In 1869, John E. Tolman and Augustus I. Dexter sold all the land not yet sold, bounded by the Stearns land on the north, Moody Street on the east, the marshland along the Newton border to the south and Crams Cove and former Waltham Improvement Company/American Watch land to the west (about 15 acres by then, possibly including a 4 acre lot bequeathed to Sarah F. Tolman by her father, Bradshaw Stearns, in 1855 – MLR 714/274) to James P. Tolman (MLR 1089/444). The sale was actually related to a mortgage among the parties, and James P. Tolman was related by marriage to Augustus I. Dexter (MLR 714/272). James P. Tolman immediately sold the land to John M. Moore (MLR 1089/445), and what remained of it is shown in the 1918 atlas still belonging to Moore. In 1919, Moore's heirs sold it to Harvey P. Bartlett (MLR 4324/337).
Meanwhile, the Stearns land to the north of the Tolman land, was divvied up in 1865 among the three Stearns siblings: Watson, Mary, and Adaline (or Adeline, who married Frank E. Stanley). Watson got the northern portion, most of which was north of Crescent Street and later went to Benjamin Reed (MLR 949/6); Mary got the southeastern section, mostly Norumbega Terrace (MLR 949/7, also see 1746/414 and 1803/118); and Adaline and Frank got the southwestern section (MLR 949/8), which went to about opposite Adams Street along the south side of Crescent Street.

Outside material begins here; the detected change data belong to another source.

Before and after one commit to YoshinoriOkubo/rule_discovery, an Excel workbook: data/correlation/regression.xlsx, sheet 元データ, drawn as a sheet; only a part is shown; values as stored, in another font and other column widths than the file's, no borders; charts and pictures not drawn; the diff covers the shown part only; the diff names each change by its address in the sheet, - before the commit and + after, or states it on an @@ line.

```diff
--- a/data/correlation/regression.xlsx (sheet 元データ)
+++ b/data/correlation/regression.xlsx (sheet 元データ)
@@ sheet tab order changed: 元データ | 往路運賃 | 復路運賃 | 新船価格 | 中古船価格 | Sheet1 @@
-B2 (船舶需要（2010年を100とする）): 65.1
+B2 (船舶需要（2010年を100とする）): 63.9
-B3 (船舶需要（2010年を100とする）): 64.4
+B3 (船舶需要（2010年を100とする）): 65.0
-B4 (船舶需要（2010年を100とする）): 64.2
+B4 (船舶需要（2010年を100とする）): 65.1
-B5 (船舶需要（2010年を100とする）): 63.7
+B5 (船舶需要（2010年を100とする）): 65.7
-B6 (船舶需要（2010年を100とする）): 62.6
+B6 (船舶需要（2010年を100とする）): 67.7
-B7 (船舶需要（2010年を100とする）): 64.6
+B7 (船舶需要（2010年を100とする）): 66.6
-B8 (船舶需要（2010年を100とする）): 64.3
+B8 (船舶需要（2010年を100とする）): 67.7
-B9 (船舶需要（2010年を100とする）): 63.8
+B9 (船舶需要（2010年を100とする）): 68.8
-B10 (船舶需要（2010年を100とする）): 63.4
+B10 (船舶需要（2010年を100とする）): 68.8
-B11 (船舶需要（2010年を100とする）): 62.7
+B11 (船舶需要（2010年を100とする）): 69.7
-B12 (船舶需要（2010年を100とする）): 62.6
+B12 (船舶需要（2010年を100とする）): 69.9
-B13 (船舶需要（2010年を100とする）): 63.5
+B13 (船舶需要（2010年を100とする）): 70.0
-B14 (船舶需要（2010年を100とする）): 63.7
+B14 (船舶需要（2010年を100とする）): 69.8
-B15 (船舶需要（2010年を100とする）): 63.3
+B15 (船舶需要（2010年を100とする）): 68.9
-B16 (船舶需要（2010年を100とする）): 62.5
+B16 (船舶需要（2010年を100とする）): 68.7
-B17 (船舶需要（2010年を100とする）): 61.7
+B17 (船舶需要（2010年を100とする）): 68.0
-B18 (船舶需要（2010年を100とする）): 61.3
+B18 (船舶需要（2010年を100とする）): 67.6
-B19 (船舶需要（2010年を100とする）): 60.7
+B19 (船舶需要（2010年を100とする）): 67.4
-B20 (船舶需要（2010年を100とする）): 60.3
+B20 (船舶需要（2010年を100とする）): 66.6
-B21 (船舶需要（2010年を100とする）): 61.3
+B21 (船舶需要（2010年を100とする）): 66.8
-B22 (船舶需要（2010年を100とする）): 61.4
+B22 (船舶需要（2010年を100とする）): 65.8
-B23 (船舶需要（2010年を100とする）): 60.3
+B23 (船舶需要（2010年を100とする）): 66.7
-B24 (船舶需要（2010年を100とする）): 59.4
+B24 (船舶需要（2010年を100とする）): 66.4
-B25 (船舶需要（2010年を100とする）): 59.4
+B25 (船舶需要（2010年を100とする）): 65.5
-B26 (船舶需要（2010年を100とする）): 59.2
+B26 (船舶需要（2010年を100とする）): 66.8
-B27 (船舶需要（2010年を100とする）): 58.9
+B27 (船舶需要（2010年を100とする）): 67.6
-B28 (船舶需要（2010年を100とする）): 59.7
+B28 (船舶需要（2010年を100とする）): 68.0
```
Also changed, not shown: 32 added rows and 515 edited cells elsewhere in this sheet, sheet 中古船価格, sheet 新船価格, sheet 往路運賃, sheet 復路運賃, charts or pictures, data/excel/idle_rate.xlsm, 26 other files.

Adaline Stanley took out a mortgage on her section in 1869 with the Waltham Savings Bank (MLR 1087/273), which was defaulted on in 1888, and the land went to William H. P. Smith (MLR 1846/162). The western boundary was on land of the American Waltham Watch Company, so this was the old boundary of the Bemis Farm – from the Adams/Crescent intersection to Crams Cove. From maps, it was on this Watch Co. land at the southern end of Crescent Street that Charles Vander Woerd built his house, which later became the Free Reading Room, and still later was replaced by today's Hovey House apartments. The 1886 map showed a house on the Stanley land labeled "Stanley" (today 349 Crescent St.). Soon after Smith acquired the property in 1888, he sold the lot at the western end to Murray D. Clement (MLR 1861/465), and the deed specified "with buildings". Clement was the paymaster at the American Waltham Watch Company, at the time, and the city directory gives his house as 349 Crescent St. According to the 1886 city directory and voting list, the house was lived in by Stephen W. Cram that year. Cram worked at the Watch Company, and may have been related to Stephen B. Cram, who was still living at the corner of Moody Street. However, it appears from directories that Frank and Adaline Stanley did not live here at any time. They were living from 1871 through 1886 on Bacon near School. Therefore, the Second Empire house at 349 Crescent Street appears to have been built by Adaline and Frank Stanley sometime between 1869 and 1883 (appeared on the 1883 panoramic view), who probably did not live in it; but was owned and lived in by Murray D. Clement, paymaster at the Watch Factory, after 1888.